Instructions to follow: An image-free, exact copy of the records below is required.

Available data:
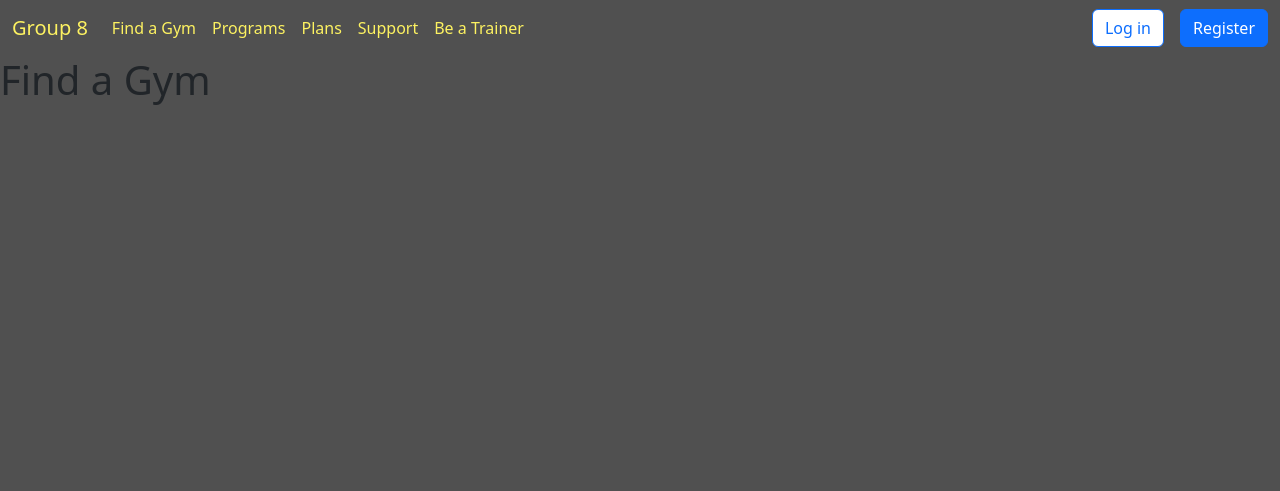
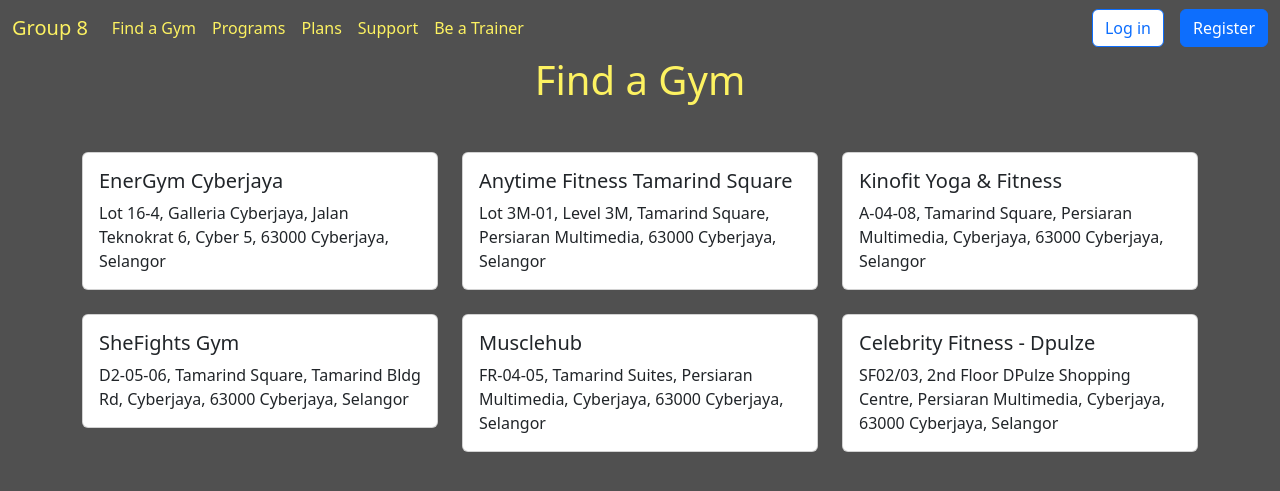
Before and after one commit to SumedhaEndar/Group8_System, a Django app: page /fitness-locator/ in a window 1280 px wide. Shown: the top 491 px of the page. Run offline with Django 5.2, Linux system fonts and the light colour scheme.

Commit message:
fitnessLocator html

```diff
--- a/webpages/templates/webpages/fitnessLocator.html
+++ b/webpages/templates/webpages/fitnessLocator.html
@@ -1,11 +1,86 @@
 {% extends "webpages/base.html" %}
-
-{% block customCSS %}
-    {% load static %}
-    {% comment %} The link for your css files {% endcomment %}
-    {% comment %} <link rel="stylesheet" type="text/css" href="{% static 'webpages/css/thepage.css'%}"> {% endcomment %}
-{% endblock customCSS %}
-
+{% load static %}
 {% block content %}
-    <h1>Find a Gym</h1>
+<link rel="stylesheet" type="text/css" href="{% static 'webpages/css/fitnessLocator.css' %}" />
+    <div class="text-center yellow-font mb-5">
+        <h1>Find a Gym</h1>
+    </div>
+    <div class="container card-container">
+        <div class="row">
+            <div class="col-md-4 mb-4">
+                <div class="card custom-card">
+                    <div class="card-body">
+                        <h5 class="card-title">EnerGym Cyberjaya</h5>
+                        <p class="card-text">
+                            <a href="https://www.energym.com.my/" class="text-decoration-none text-dark">
+                                Lot 16-4, Galleria Cyberjaya, Jalan Teknokrat 6, Cyber 5, 63000 Cyberjaya, Selangor
+                            </a>
+                        </p>
+                    </div>
+                </div>
+            </div>
+            <div class="col-md-4 mb-4">
+                <div class="card custom-card">
+                    <div class="card-body">
+                        <h5 class="card-title">Anytime Fitness Tamarind Square</h5>
+                        <p class="card-text">
+                            <a href="https://www.anytimefitness.my/gyms/my-0035/tamarind-square-selangor-63000/" class="text-decoration-none text-dark">
+                                Lot 3M-01, Level 3M, Tamarind Square, Persiaran Multimedia, 63000 Cyberjaya, Selangor
+                            </a>
+                        </p>
+                    </div>
+                </div>
+            </div>
+            <div class="col-md-4 mb-4">
+                <div class="card custom-card">
+                    <div class="card-body">
+                        <h5 class="card-title">Kinofit Yoga & Fitness</h5>
+                        <p class="card-text">
+                            <a href="https://www.kinofit.my/" class="text-decoration-none text-dark">
+                                A-04-08, Tamarind Square, Persiaran Multimedia, Cyberjaya, 63000 Cyberjaya, Selangor
+                            </a>
+                        </p>
+                    </div>
+                </div>
+            </div>
+        </div>
+        <div class="row">
+            <div class="col-md-4 mb-4">
+                <div class="card custom-card">
+                    <div class="card-body">
+                        <h5 class="card-title">SheFights Gym</h5>
+                        <p class="card-text">
+                            <a href="https://shefights.my/" class="text-decoration-none text-dark">
+                                D2-05-06, Tamarind Square, Tamarind Bldg Rd, Cyberjaya, 63000 Cyberjaya, Selangor
+                            </a>
+                        </p>
+                    </div>
+                </div>
+            </div>
+            <div class="col-md-4 mb-4">
+                <div class="card custom-card">
+                    <div class="card-body">
+                        <h5 class="card-title">Musclehub</h5>
+                        <p class="card-text">
+                            <a href="https://musclehub.com/" class="text-decoration-none text-dark">
+                                FR-04-05, Tamarind Suites, Persiaran Multimedia, Cyberjaya, 63000 Cyberjaya, Selangor
+                            </a>
+                        </p>
+                    </div>
+                </div>
+            </div>
+            <div class="col-md-4 mb-4">
+                <div class="card custom-card">
+                    <div class="card-body">
+                        <h5 class="card-title">Celebrity Fitness - Dpulze</h5>
+                        <p class="card-text">
+                            <a href="https://www.celebrityfitness.com.my/" class="text-decoration-none text-dark">
+                                SF02/03, 2nd Floor DPulze Shopping Centre, Persiaran Multimedia, Cyberjaya, 63000 Cyberjaya, Selangor
+                            </a>
+                        </p>
+                    </div>
+                </div>
+            </div>
+        </div>
+    </div>
 {% endblock content %}
```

Task result:
Before and after one commit to SumedhaEndar/Group8_System, a Django app: page /fitness-locator/ in a window 1280 px wide. Shown: the top 491 px of the page. Run offline with Django 5.2, Linux system fonts and the light colour scheme.

Commit message:
fitnessLocator html

```diff
--- a/webpages/templates/webpages/fitnessLocator.html
+++ b/webpages/templates/webpages/fitnessLocator.html
@@ -1,11 +1,86 @@
 {% extends "webpages/base.html" %}
-
-{% block customCSS %}
-    {% load static %}
-    {% comment %} The link for your css files {% endcomment %}
-    {% comment %} <link rel="stylesheet" type="text/css" href="{% static 'webpages/css/thepage.css'%}"> {% endcomment %}
-{% endblock customCSS %}
-
+{% load static %}
 {% block content %}
-    <h1>Find a Gym</h1>
+<link rel="stylesheet" type="text/css" href="{% static 'webpages/css/fitnessLocator.css' %}" />
+    <div class="text-center yellow-font mb-5">
+        <h1>Find a Gym</h1>
+    </div>
+    <div class="container card-container">
+        <div class="row">
+            <div class="col-md-4 mb-4">
+                <div class="card custom-card">
+                    <div class="card-body">
+                        <h5 class="card-title">EnerGym Cyberjaya</h5>
+                        <p class="card-text">
+                            <a href="https://www.energym.com.my/" class="text-decoration-none text-dark">
+                                Lot 16-4, Galleria Cyberjaya, Jalan Teknokrat 6, Cyber 5, 63000 Cyberjaya, Selangor
+                            </a>
+                        </p>
+                    </div>
+                </div>
+            </div>
+            <div class="col-md-4 mb-4">
+                <div class="card custom-card">
+                    <div class="card-body">
+                        <h5 class="card-title">Anytime Fitness Tamarind Square</h5>
+                        <p class="card-text">
+                            <a href="https://www.anytimefitness.my/gyms/my-0035/tamarind-square-selangor-63000/" class="text-decoration-none text-dark">
+                                Lot 3M-01, Level 3M, Tamarind Square, Persiaran Multimedia, 63000 Cyberjaya, Selangor
+                            </a>
+                        </p>
+                    </div>
+                </div>
+            </div>
+            <div class="col-md-4 mb-4">
+                <div class="card custom-card">
+                    <div class="card-body">
+                        <h5 class="card-title">Kinofit Yoga & Fitness</h5>
+                        <p class="card-text">
+                            <a href="https://www.kinofit.my/" class="text-decoration-none text-dark">
+                                A-04-08, Tamarind Square, Persiaran Multimedia, Cyberjaya, 63000 Cyberjaya, Selangor
+                            </a>
+                        </p>
+                    </div>
+                </div>
+            </div>
+        </div>
+        <div class="row">
+            <div class="col-md-4 mb-4">
+                <div class="card custom-card">
+                    <div class="card-body">
+                        <h5 class="card-title">SheFights Gym</h5>
+                        <p class="card-text">
+                            <a href="https://shefights.my/" class="text-decoration-none text-dark">
+                                D2-05-06, Tamarind Square, Tamarind Bldg Rd, Cyberjaya, 63000 Cyberjaya, Selangor
+                            </a>
+                        </p>
+                    </div>
+                </div>
+            </div>
+            <div class="col-md-4 mb-4">
+                <div class="card custom-card">
+                    <div class="card-body">
+                        <h5 class="card-title">Musclehub</h5>
+                        <p class="card-text">
+                            <a href="https://musclehub.com/" class="text-decoration-none text-dark">
+                                FR-04-05, Tamarind Suites, Persiaran Multimedia, Cyberjaya, 63000 Cyberjaya, Selangor
+                            </a>
+                        </p>
+                    </div>
+                </div>
+            </div>
+            <div class="col-md-4 mb-4">
+                <div class="card custom-card">
+                    <div class="card-body">
+                        <h5 class="card-title">Celebrity Fitness - Dpulze</h5>
+                        <p class="card-text">
+                            <a href="https://www.celebrityfitness.com.my/" class="text-decoration-none text-dark">
+                                SF02/03, 2nd Floor DPulze Shopping Centre, Persiaran Multimedia, Cyberjaya, 63000 Cyberjaya, Selangor
+                            </a>
+                        </p>
+                    </div>
+                </div>
+            </div>
+        </div>
+    </div>
 {% endblock content %}
```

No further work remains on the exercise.